Tuesday, 9 Mar 2010
For immediate release Tuesday 9 March 2010
Social networking provides new opportunities for learning
Information Communication technologies (ICT) including social networking and games provide new opportunities for education a review of research released today by the Australian Council for Educational Research (ACER) argues.
But, according to Australian Education Review 56, the ‘off the shelf’ mentality which currently underpins the provision of computers in Australian schools may be stifling rather than enhancing innovation.
The review Building Innovation: Learning with technologies by University of Canberra academic Kathryn Moyle explores national and international policy priorities for building students’ innovation capabilities through information and communication technologies (ICT).
Releasing the review ACER’s chief executive Professor Geoff Masters noted that the importance of ICT literacy is now widely recognised in education policies across the world.
“ICT literacy is increasingly being given the policy status previously allocated only to literacy and numeracy,” he said. “We need to use the research to make the necessary changes to enhance the capabilities of students and teachers in this vital area of learning.”
The review’s author Kathryn Moyle said when used well technologies such as Web 2.0 social networking sites can help to develop literacy skills, critical thinking, teamwork and problem-solving skills.
“They can also provide students and teachers with opportunities to include social and explorative aspects in their learning,” Moyle said. “Despite fears to the contrary, children could well be reading and writing more than their peers 20 years ago, albeit through a variety of media.”
The review argues that ICT must be used in learning environments in which students can take risks and experiment. It is critical of the largely unquestioned use of proprietary and off-the-shelf software packages.
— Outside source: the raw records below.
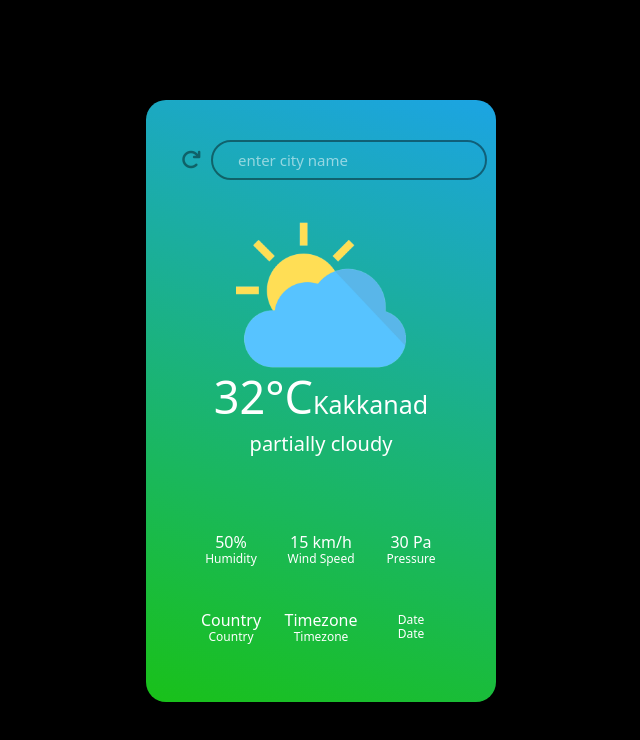
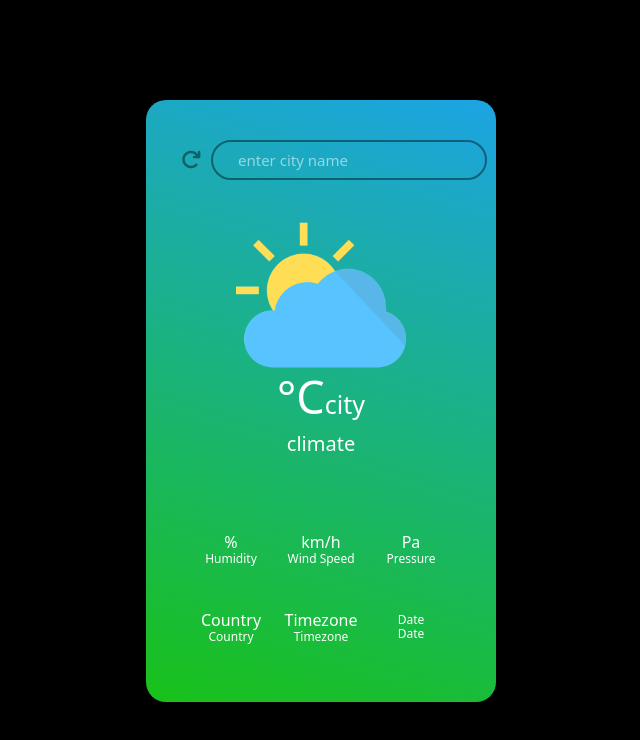
Before and after one commit to meghasaji2002/Js-weather_app, a plain HTML site: page index.html in a window 1280 px wide. Shown: the whole page, without its empty margins (319-959 px from the left). Drawn offline with nearby package versions, Linux system fonts and the light colour scheme.

Commit message:
unwanted texts removed

```diff
--- a/index.html
+++ b/index.html
@@ -45,14 +45,14 @@
 					alt=""
 					class="weathericon"
 				/>
-				<h4  class="temp"> <span id="temperature">32</span>°C<span id="cityname" class="city">Kakkanad</span></h4>
-				<h5 id="Description">partially cloudy</h5>
+				<h4  class="temp"> <span id="temperature"></span>°C<span id="cityname" class="city">city</span></h4>
+				<h5 id="Description">climate</h5>
 
 				<div class="details">
 					<div class="col">
 						<img src="" alt="" />
 						<div>
-							<p  class="humidity"><span id="Humidity">50</span>%</p>
+							<p  class="humidity"><span id="Humidity"></span>%</p>
 							<p class="second">Humidity</p>
 						</div>
 					</div>
@@ -60,7 +60,7 @@
 					<div class="col">
 						<img src="" alt="" />
 						<div>
-							<p  class="wind"><span id="Wind">15</span> km/h</p>
+							<p  class="wind"><span id="Wind"></span> km/h</p>
 							<p class="second">Wind Speed</p>
 						</div>
 					</div>
@@ -68,7 +68,7 @@
 					<div class="col">
 						<img src="" alt="" />
 						<div>
-							<p  class="pressure"><span id="Pressure">30</span> Pa</p>
+							<p  class="pressure"><span id="Pressure"></span> Pa</p>
 							<p class="second">Pressure</p>
 						</div>
 					</div>
```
Moyle argues for greater use of open access software and calls for recurrent funds paid for software licences to be redirected away from commercial vendors to the professional development of educators.
“This would create more innovative and creative education environments than we have in our schools at the moment and put money and resources where it is urgently required – into the development of the human infrastructure of schools.”
Kathryn Moyle is Associate Professor of Education at the University of Canberra. She has published extensively in the fields of technologies and their implications for school reform, curriculum assessment, teaching and learning, and school leadership.
Australian Education Review number 56, Building Innovation: Learning with technologies, by Kathryn Moyle. Print copies can be purchased from ACER Press. Contact customer service on 1800 338 402 or via email on email@example.com